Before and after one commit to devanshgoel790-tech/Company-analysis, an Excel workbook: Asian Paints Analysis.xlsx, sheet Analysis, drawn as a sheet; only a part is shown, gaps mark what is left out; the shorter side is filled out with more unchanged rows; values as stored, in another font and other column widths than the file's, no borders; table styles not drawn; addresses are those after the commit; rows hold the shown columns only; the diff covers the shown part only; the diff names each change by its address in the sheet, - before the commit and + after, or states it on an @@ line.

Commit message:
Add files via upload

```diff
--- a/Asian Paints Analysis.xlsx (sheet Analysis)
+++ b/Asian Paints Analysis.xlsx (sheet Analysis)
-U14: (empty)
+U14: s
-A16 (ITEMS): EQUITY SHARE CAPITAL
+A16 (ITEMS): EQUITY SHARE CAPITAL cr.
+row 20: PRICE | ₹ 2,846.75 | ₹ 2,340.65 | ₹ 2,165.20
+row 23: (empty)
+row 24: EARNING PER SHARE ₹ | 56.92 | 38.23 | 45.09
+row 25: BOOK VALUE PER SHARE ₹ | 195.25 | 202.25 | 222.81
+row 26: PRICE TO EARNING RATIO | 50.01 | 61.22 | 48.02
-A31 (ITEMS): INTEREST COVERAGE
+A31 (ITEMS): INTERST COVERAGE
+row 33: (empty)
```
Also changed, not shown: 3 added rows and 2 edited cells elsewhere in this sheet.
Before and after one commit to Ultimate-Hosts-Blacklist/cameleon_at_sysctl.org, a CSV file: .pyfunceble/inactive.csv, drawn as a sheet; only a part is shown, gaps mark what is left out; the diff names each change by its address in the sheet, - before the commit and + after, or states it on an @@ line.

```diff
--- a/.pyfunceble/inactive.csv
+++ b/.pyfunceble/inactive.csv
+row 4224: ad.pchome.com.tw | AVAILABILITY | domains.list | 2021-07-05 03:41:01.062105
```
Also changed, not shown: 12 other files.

□ □ □

**TASK DESCRIPTION:** Scan the material above for the string "inactive". Return each line where it occurs.

**RESPONSE BELOW:**
Before and after one commit to Ultimate-Hosts-Blacklist/cameleon_at_sysctl.org, a CSV file: .pyfunceble/inactive.csv, drawn as a sheet; only a part is shown, gaps mark what is left out; the diff names each change by its address in the sheet, - before the commit and + after, or states it on an @@ line.
--- a/.pyfunceble/inactive.csv
+++ b/.pyfunceble/inactive.csv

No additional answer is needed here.